Thatâs why BB&T executivesâ enthusiasm for plugging artificial intelligence and robotics into its back-office, customer service and compliance operations has raised eyebrows with analysts and economists.
BB&T joins Wells Fargo & Co. and other national and super-regional banks in spending hundreds of millions of dollars to pursue what they believe will be significant future cost savings from data mining of customer patterns.
âWe are investing in improving processing costâ a big opportunity for us and frankly all banks â by the use of artificial intelligence and robotics,â Kelly King, the bankâs chairman and chief executive, told analysts during its first-quarter earnings report April 20.
âWe will be pretty aggressive about that. We just think there are huge ways to reduce cost in the backroom by the use of that.â
Forbes magazine called artificial intelligenceâs potential for financial institutions âimmenseâ because of its broad operational reach, such as: âincluding natural language processing (improving interactions between computers and human languages); machine learning (computer programs that can âlearnâ when exposed to new data); and expert systems (software programmed to provide advice) that help machines sense, comprehend and act in ways similar to the human brain.â
According to analysts, financial institutions have been slower adapters of AI and robotics.
Yet, research firm The Financial Brand said those companies are recognizing âthe potential for cloud computing and machine learning algorithms, along with rising pressures brought by new competition, increased regulation and heightened consumer expectations.â
âThey all have created a âperfect stormâ for the expanded use of artificial intelligence in financial services,â such as product delivery, risk management and marketing.
âNew cognitive-based solutions also enable a more pro-active and personal customer experience at a lower cost than was ever possible before,â The Financial Brand said.
The group said its 2017 retail bank trend report determined that increasing use of AI and robotics was the second most popular expectation of financial institutions.
âIn the first inningâ
The drawbacks cited to AI and robotics are familiar ones when it comes to new technology, according to a survey conducted by Narrative Science in conjunction with the National Business Research Institute.

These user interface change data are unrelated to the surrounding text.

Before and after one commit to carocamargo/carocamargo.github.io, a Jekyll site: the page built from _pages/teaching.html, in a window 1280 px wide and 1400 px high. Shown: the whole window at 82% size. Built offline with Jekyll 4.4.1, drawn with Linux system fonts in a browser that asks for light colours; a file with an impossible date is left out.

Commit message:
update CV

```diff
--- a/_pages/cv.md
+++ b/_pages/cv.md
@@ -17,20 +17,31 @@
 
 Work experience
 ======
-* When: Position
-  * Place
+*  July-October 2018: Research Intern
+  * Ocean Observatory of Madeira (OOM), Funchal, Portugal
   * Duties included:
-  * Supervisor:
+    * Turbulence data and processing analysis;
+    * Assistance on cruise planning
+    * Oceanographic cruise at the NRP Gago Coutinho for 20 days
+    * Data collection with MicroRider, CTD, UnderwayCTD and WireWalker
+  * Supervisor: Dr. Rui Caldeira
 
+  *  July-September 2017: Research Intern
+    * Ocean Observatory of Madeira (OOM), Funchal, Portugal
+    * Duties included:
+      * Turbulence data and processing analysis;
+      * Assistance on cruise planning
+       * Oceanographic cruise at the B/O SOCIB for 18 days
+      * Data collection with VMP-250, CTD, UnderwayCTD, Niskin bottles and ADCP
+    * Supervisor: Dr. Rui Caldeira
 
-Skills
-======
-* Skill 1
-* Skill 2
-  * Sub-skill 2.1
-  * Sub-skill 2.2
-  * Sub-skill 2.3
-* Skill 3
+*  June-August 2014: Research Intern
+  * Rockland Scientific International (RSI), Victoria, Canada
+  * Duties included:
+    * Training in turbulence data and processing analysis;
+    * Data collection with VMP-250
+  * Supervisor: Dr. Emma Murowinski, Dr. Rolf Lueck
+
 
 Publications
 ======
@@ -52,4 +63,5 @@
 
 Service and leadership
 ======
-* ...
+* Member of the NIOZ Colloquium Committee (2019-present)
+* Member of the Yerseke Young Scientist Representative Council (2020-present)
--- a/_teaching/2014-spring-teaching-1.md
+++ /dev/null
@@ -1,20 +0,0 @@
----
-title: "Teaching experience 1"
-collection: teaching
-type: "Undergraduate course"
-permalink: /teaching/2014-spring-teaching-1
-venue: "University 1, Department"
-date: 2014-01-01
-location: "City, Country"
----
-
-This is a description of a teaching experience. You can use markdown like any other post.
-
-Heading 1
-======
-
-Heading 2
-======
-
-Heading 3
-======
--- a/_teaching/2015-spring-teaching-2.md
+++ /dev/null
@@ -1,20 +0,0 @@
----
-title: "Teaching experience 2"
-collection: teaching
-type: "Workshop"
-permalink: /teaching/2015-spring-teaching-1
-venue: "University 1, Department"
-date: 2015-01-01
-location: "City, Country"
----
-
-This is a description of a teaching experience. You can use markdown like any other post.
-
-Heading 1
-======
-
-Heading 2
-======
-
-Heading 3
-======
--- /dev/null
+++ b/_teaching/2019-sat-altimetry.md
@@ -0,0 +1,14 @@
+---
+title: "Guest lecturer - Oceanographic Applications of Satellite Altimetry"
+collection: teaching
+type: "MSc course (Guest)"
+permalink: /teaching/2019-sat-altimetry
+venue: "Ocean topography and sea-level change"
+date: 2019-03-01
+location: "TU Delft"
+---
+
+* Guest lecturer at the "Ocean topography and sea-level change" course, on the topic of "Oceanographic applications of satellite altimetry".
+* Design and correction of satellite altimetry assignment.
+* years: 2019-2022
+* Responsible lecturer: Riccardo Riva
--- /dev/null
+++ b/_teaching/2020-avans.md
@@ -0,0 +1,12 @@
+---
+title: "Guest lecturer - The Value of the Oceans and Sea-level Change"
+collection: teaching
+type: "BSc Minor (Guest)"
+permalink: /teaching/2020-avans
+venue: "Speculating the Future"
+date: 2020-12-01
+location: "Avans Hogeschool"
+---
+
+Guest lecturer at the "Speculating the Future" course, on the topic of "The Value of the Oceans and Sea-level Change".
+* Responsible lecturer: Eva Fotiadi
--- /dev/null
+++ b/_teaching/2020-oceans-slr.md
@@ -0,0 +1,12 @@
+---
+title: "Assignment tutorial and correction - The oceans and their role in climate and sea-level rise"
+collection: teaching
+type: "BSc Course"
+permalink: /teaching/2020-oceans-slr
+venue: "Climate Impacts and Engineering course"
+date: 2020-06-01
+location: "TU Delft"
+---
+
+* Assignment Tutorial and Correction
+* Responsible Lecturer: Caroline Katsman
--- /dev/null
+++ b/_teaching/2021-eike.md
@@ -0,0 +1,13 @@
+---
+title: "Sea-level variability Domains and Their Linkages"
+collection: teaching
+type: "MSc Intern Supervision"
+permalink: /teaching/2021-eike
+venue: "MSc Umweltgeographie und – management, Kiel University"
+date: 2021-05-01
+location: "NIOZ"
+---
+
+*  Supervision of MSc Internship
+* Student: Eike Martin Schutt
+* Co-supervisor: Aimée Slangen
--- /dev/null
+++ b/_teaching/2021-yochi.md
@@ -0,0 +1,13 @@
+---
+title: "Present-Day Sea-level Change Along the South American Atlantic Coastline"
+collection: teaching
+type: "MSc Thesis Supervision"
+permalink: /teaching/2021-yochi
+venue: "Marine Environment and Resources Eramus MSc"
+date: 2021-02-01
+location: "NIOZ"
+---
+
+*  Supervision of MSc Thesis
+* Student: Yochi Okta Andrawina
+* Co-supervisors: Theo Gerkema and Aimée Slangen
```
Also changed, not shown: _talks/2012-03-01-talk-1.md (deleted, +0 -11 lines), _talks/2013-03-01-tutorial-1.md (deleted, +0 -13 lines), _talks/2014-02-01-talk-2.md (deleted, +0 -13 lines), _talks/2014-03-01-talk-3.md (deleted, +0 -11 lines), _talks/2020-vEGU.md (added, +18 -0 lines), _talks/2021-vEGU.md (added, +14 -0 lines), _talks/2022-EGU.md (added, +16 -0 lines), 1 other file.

About 12 percent of participants said they hadnât put AI to use because they felt it was too new, untested or werenât sure about the security.
King said BB&Tâs use of AI âis sort of in the first inning. Weâve actually…